§ Exercise description:
Pick out each line with the word "checked" from the material that follows.

§ Given data:
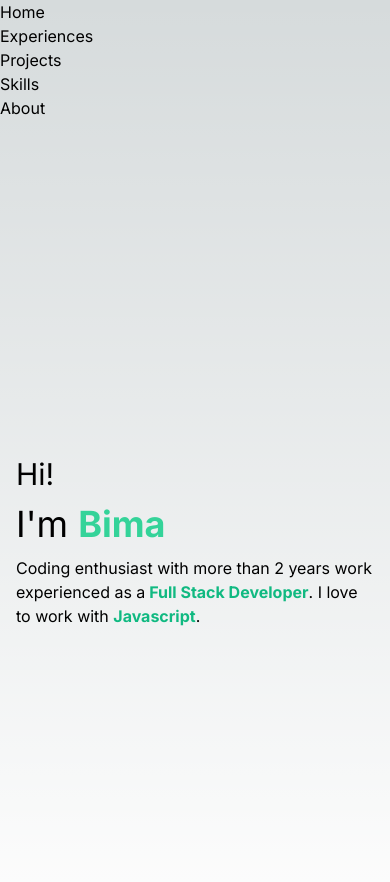
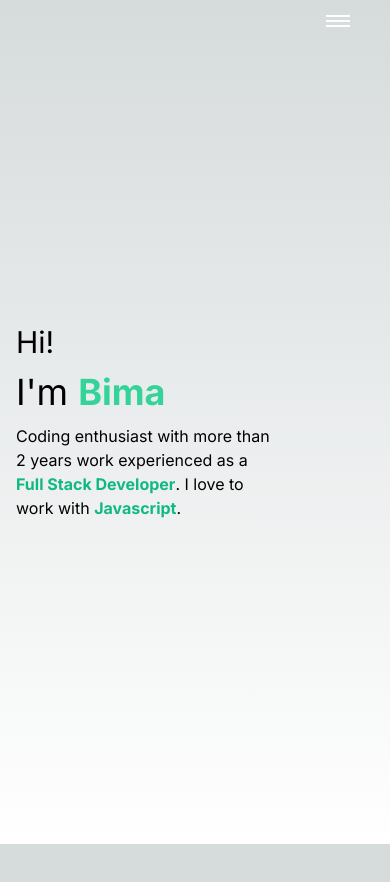
Before and after one commit to bimaaria/b-port, a Next.js app: page / in a window 390 px wide. Shown: the top 882 px of the page. After the commit the page ends 844 px from the top, so only its background shows below. Built offline with nearby package versions, Linux system fonts and the light colour scheme.

Commit message:
create navbar in mobile mode

```diff
--- /dev/null
+++ b/src/app/page.css
@@ -0,0 +1,31 @@
+.hamb-line::before,
+.hamb-line::after{
+    background: #FFFFFF;
+    content: '';
+    display: block;
+    height: 100%;
+    position: absolute;
+    transition: all .2s ease-out;
+    width: 100%;
+}
+.hamb-line::before{
+    top: 5px;
+}
+.hamb-line::after{
+    top: -5px;
+}
+
+.side-menu:checked ~ nav{
+  max-height: 100%;
+}
+.side-menu:checked ~ .hamb .hamb-line {
+  background: transparent;
+}
+.side-menu:checked ~ .hamb .hamb-line::before {
+  transform: rotate(-45deg);
+  top:0;
+}
+.side-menu:checked ~ .hamb .hamb-line::after {
+  transform: rotate(45deg);
+  top:0;
+}
--- a/src/app/page.tsx
+++ b/src/app/page.tsx
@@ -1,3 +1,5 @@
+import "./page.css";
+
 export default function Home() {
   const navItems = [
     {
@@ -24,10 +26,14 @@ export default function Home() {
 
   return (
     <main className="min-h-screen">
-      <nav>
-        <ul className="flex flex-col justify-center align-middle">
+      <input className="hidden side-menu" type="checkbox" id="side-menu"/>
+      <label className="hamb cursor-pointer float-right px-[40px] py-[20px]" htmlFor="side-menu">
+        <span className="hamb-line bg-white block h-[2px] relative w-[24px]" />
+      </label>
+      <nav className="fixed w-full mt-10 overflow-hidden transition ease-out delay-500 max-h-0">
+        <ul className="flex flex-col justify-center w-full align-middle menu">
           {navItems.map(item => (
-            <li key={item.href}>
+            <li key={item.href} className="my-2 text-center">
               <a href={`#${item.href}`}>
                 {item.label}
               </a>
```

§ Response:
+.side-menu:checked ~ nav{
+.side-menu:checked ~ .hamb .hamb-line {
+.side-menu:checked ~ .hamb .hamb-line::before {
+.side-menu:checked ~ .hamb .hamb-line::after {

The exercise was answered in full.